How NEK works
How the nuclear power plant works?
NEK functions in a similar way to a conventional thermal power plant, except that heat is not produced by burning fossil fuels. Instead, it makes use of the heat released during the fission of uranium nuclei in a reactor. The reactor consists of a reactor vessel with fuel assemblies which form the core. Ordinary purified water and chemically treated water circulate through the reactor under pressure and carry the released heat into the steam generators, where it is turned into steam. The steam drives a turbine which in turn drives the electrical generator. All the equipment of the reactor and the primary coolant loop is housed in the reactor building, which in view of its function is also known as the containment.
The reactor vessel containing the fuel assemblies is sealed during operation. The primary coolant circulates through the reactor vessel. For scheduled refuelling, the power plant needs to be shut down. The period between two refuellings is known as the fuel cycle. At NEK, the fuel cycle lasts 18 months. At the end of every fuel cycle, the spent fuel elements are replaced with fresh ones.
The technical part of a nuclear power plant is divided into three basic thermodynamic sets of systems:

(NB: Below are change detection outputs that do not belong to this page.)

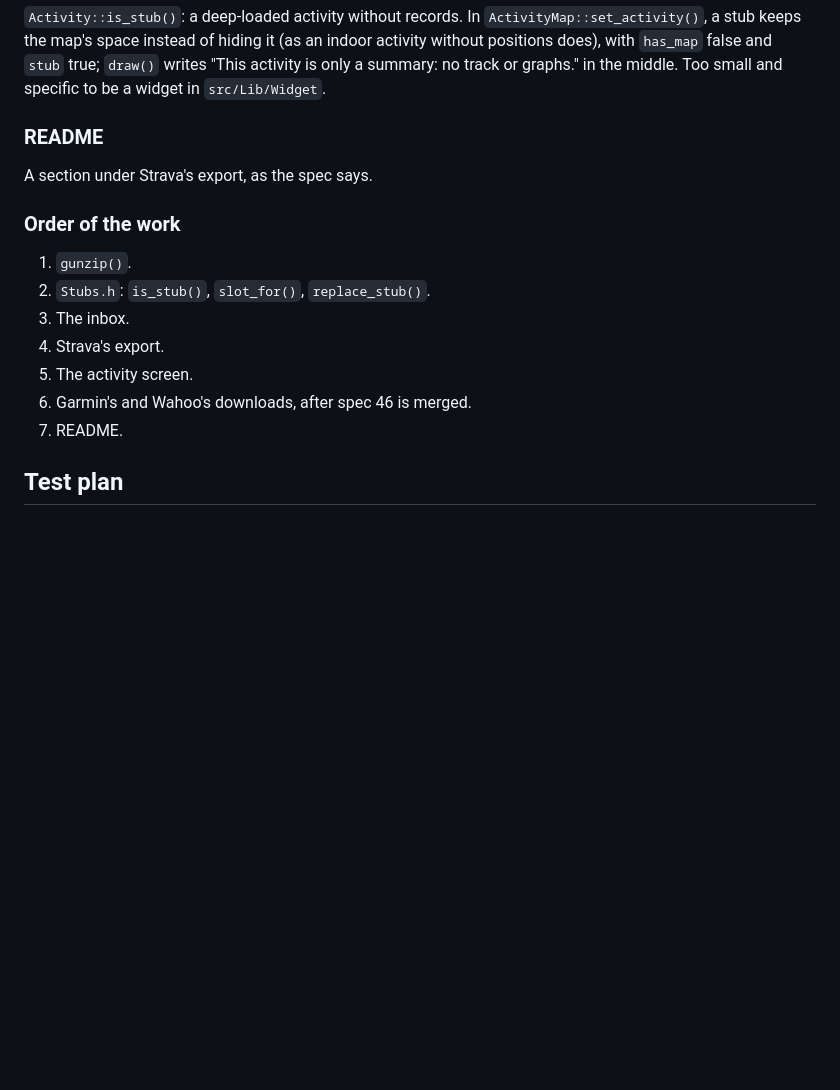
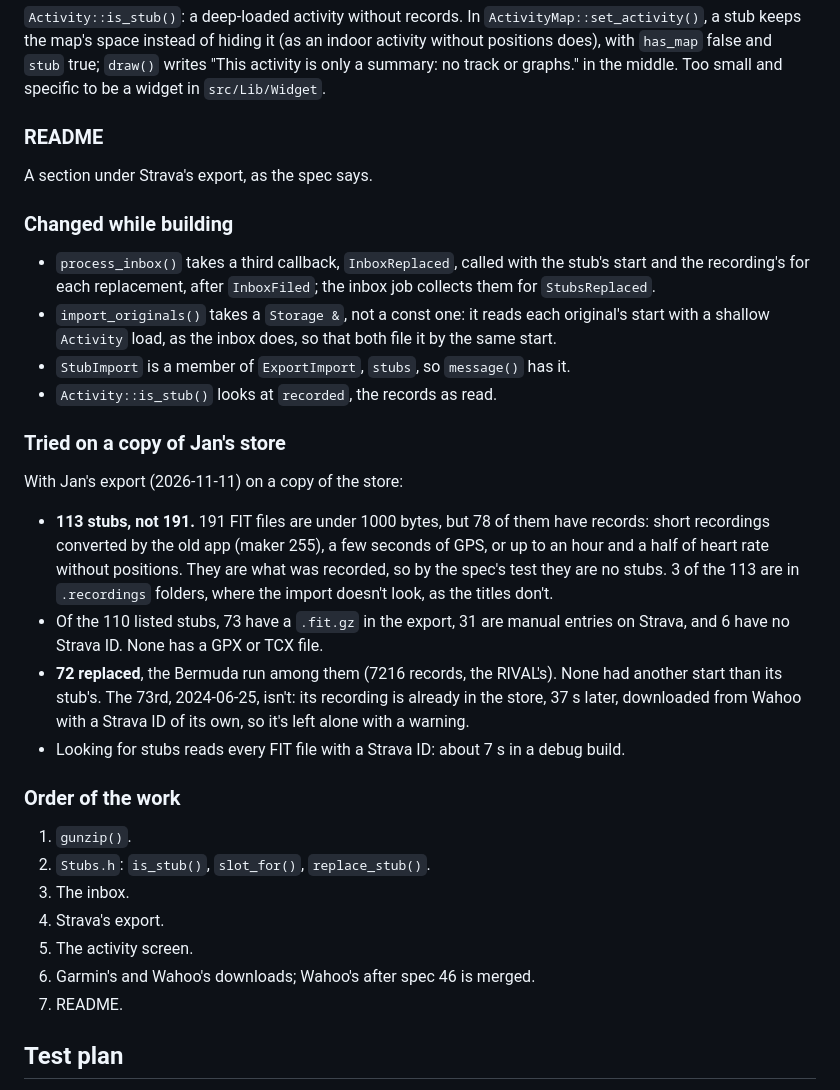
Before and after one commit to JanDeVisser/sweattrails, a Markdown page: specs/50-stub-activities.md, the part around the change. Drawn GitHub-style; blank space fills up the shorter version.

Commit message:
Record in spec 50 what changed, and the check on Jan's store
Co-Authored-By: Claude Opus 5.5 <noreply@anthropic.com>

```diff
--- a/specs/50-stub-activities.md
+++ b/specs/50-stub-activities.md
@@ -297,6 +297,39 @@ a widget in `src/Lib/Widget`.
 
 A section under Strava's export, as the spec says.
 
+### Changed while building
+
+- `process_inbox()` takes a third callback, `InboxReplaced`, called with
+  the stub's start and the recording's for each replacement, after
+  `InboxFiled`; the inbox job collects them for `StubsReplaced`.
+- `import_originals()` takes a `Storage &`, not a const one: it reads
+  each original's start with a shallow `Activity` load, as the inbox
+  does, so that both file it by the same start.
+- `StubImport` is a member of `ExportImport`, `stubs`, so `message()`
+  has it.
+- `Activity::is_stub()` looks at `recorded`, the records as read.
+
+### Tried on a copy of Jan's store
+
+With Jan's export (2026-11-11) on a copy of the store:
+
+- **113 stubs, not 191.** 191 FIT files are under 1000 bytes, but 78 of
+  them have records: short recordings converted by the old app (maker
+  255), a few seconds of GPS, or up to an hour and a half of heart rate
+  without positions. They are what was recorded, so by the spec's test
+  they are no stubs. 3 of the 113 are in `.recordings` folders, where
+  the import doesn't look, as the titles don't.
+- Of the 110 listed stubs, 73 have a `.fit.gz` in the export, 31 are
+  manual entries on Strava, and 6 have no Strava ID. None has a GPX or
+  TCX file.
+- **72 replaced**, the Bermuda run among them (7216 records, the
+  RIVAL's). None had another start than its stub's. The 73rd,
+  2024-06-25, isn't: its recording is already in the store, 37 s later,
+  downloaded from Wahoo with a Strava ID of its own, so it's left alone
+  with a warning.
+- Looking for stubs reads every FIT file with a Strava ID: about 7 s in
+  a debug build.
+
 ### Order of the work
 
 1. `gunzip()`.
@@ -304,7 +337,7 @@ A section under Strava's export, as the spec says.
 3. The inbox.
 4. Strava's export.
 5. The activity screen.
-6. Garmin's and Wahoo's downloads, after spec 46 is merged.
+6. Garmin's and Wahoo's downloads; Wahoo's after spec 46 is merged.
 7. README.
 
 ## Test plan
```
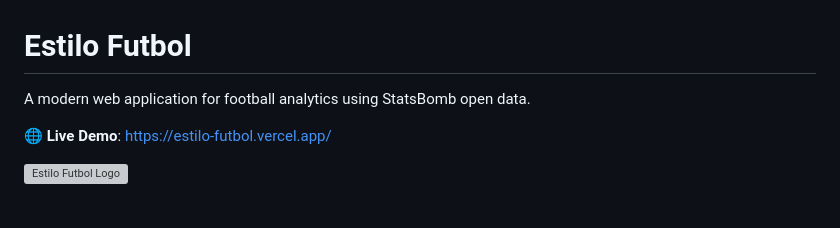
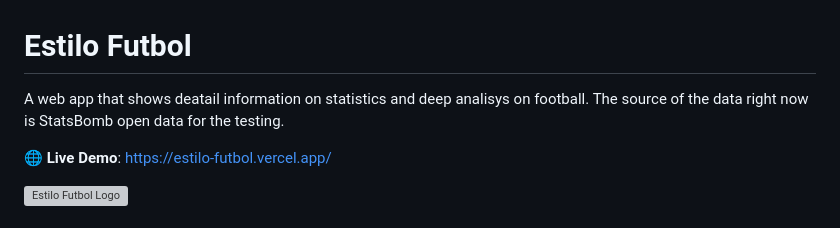
Before and after one commit to EstiloFutbol/EstiloFutbol, a Markdown page: README.md, the part around one of its changes. Drawn GitHub-style; grey boxes are pictures that could not be loaded.

```diff
--- a/README.md
+++ b/README.md
@@ -1,6 +1,7 @@
 # Estilo Futbol
 
-A modern web application for football analytics using StatsBomb open data.
+A web app that shows deatail information on statistics and deep analisys on football.
+The source of the data right now is StatsBomb open data for the testing.
 
 🌐 **Live Demo**: [https://estilo-futbol.vercel.app/](https://estilo-futbol.vercel.app/)
 
```
Also changed, not shown: other parts of README.md (+1 -0 lines).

Since water circulates in all three sets of systems, which are separated from each other, we can also refer to them as loops. The first two systems are sealed while the third, which uses water from the Sava River to condense the steam, is connected to the outside environment.